Your objective.
The answer must reproduce every record exactly, with all pictures omitted.

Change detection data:

**********

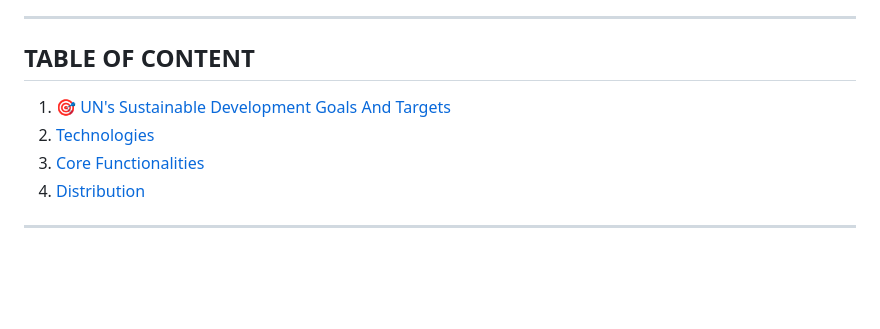
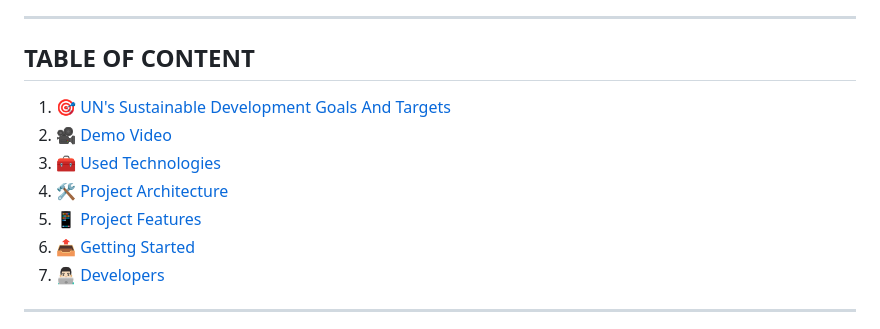
Before and after one commit to altair2503/WaitForMe, a Markdown page: README.md, the part around the change printed below. GitHub-like rendering; blank space fills up the shorter version.

Commit message:
Routing in Readme

```diff
--- a/README.md
+++ b/README.md
@@ -9,9 +9,12 @@ TABLE OF CONTENT
 ----------------
 <ol>
   <li><a href="#un's-sustainable-development-goals-and-targets">🎯 UN's Sustainable Development Goals And Targets</a></li>
-  <li><a href="#technologies">Technologies</a></li>
-  <li><a href="#core-functionalities">Core Functionalities</a></li>
-  <li><a href="#distribution">Distribution</a></li>
+  <li><a href="#project-demo-video">🎥 Demo Video</a></li>
+  <li><a href="#used-technologies">🧰 Used Technologies</a></li>
+  <li><a href="#project-architecture">🛠️ Project Architecture</a></li>
+  <li><a href="#project-features">📱 Project Features</a></li>
+  <li><a href="#importing">📤 Getting Started</a></li>
+  <li><a href="#developers">👨🏻‍💻 Developers</a></li>
 </ol>
 
 ---
```
Also changed, not shown: other parts of README.md (+7 -1 lines).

**********

Reply to the task.
Before and after one commit to altair2503/WaitForMe, a Markdown page: README.md, the part around the change printed below. GitHub-like rendering; blank space fills up the shorter version.

Commit message:
Routing in Readme

```diff
--- a/README.md
+++ b/README.md
@@ -9,9 +9,12 @@ TABLE OF CONTENT
 ----------------
 <ol>
   <li><a href="#un's-sustainable-development-goals-and-targets">🎯 UN's Sustainable Development Goals And Targets</a></li>
-  <li><a href="#technologies">Technologies</a></li>
-  <li><a href="#core-functionalities">Core Functionalities</a></li>
-  <li><a href="#distribution">Distribution</a></li>
+  <li><a href="#project-demo-video">🎥 Demo Video</a></li>
+  <li><a href="#used-technologies">🧰 Used Technologies</a></li>
+  <li><a href="#project-architecture">🛠️ Project Architecture</a></li>
+  <li><a href="#project-features">📱 Project Features</a></li>
+  <li><a href="#importing">📤 Getting Started</a></li>
+  <li><a href="#developers">👨🏻‍💻 Developers</a></li>
 </ol>
 
 ---
```
Also changed, not shown: other parts of README.md (+7 -1 lines).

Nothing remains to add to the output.